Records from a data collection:
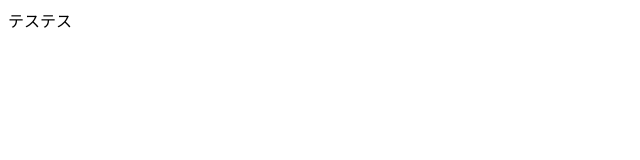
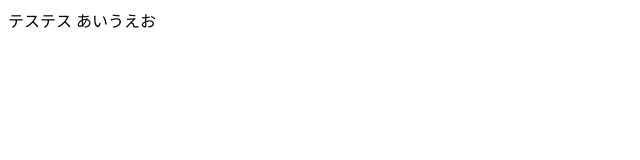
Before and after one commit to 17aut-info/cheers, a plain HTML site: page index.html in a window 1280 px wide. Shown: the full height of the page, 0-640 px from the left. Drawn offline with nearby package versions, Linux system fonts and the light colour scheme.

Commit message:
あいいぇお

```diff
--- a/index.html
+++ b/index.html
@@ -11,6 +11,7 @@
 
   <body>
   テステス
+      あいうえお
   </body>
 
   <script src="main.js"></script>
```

...

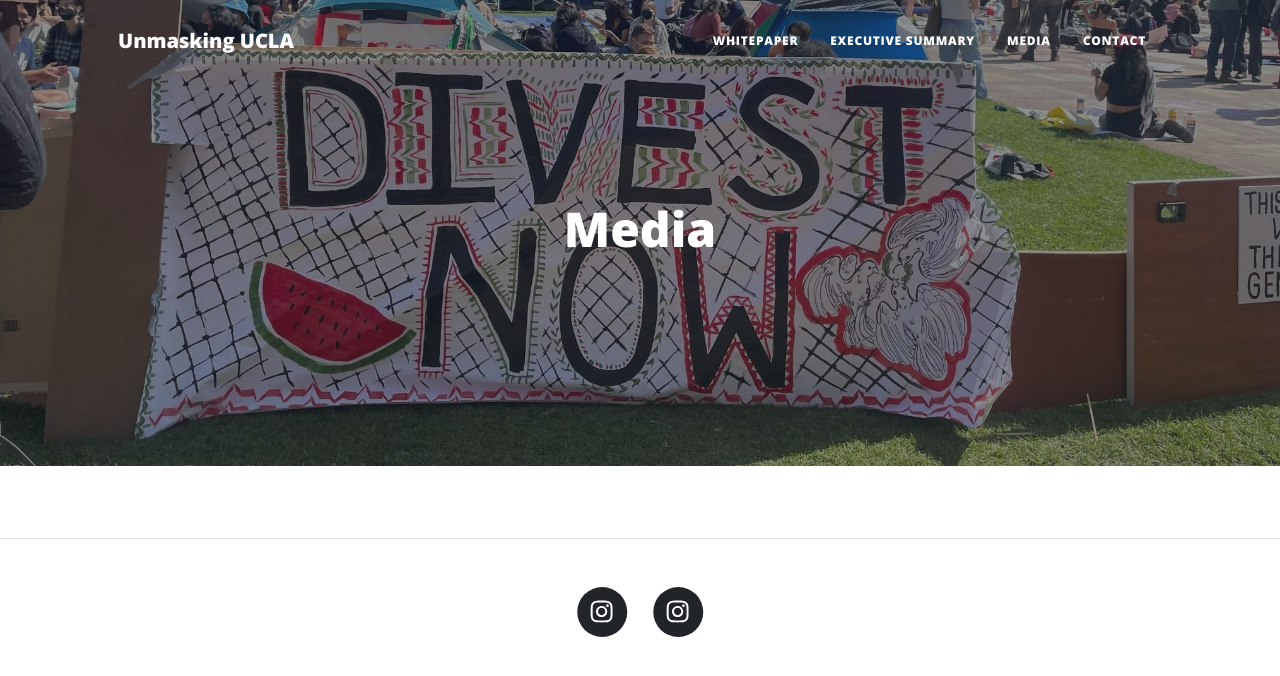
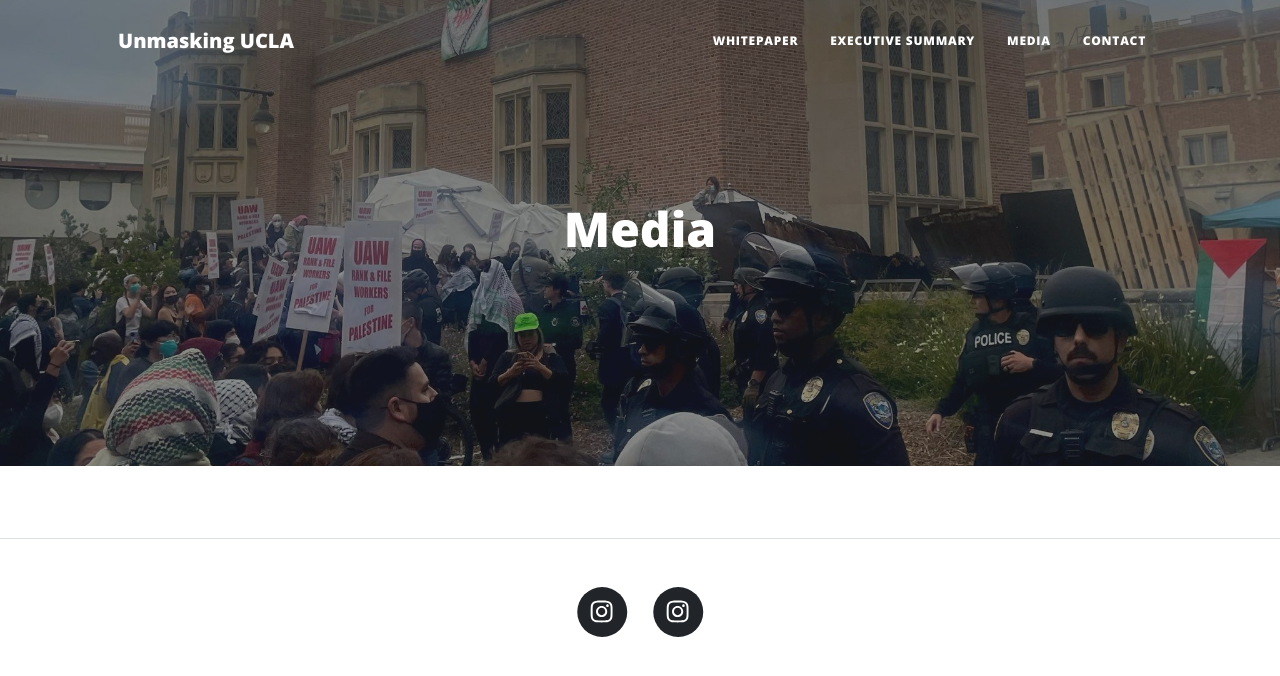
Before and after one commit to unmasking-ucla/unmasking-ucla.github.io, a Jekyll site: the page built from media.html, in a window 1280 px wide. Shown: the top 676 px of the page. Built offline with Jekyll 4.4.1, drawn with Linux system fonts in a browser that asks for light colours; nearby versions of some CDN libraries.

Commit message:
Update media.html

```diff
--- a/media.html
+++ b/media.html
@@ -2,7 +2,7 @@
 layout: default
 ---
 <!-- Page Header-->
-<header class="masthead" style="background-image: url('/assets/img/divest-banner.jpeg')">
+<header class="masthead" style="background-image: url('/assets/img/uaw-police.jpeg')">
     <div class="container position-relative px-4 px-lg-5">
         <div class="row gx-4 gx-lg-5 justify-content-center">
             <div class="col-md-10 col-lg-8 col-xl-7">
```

## [The problem]
Find each line in the records holding the string "index" and show it.

## [Exercise output]
Before and after one commit to 17aut-info/cheers, a plain HTML site: page index.html in a window 1280 px wide. Shown: the full height of the page, 0-640 px from the left. Drawn offline with nearby package versions, Linux system fonts and the light colour scheme.
--- a/index.html
+++ b/index.html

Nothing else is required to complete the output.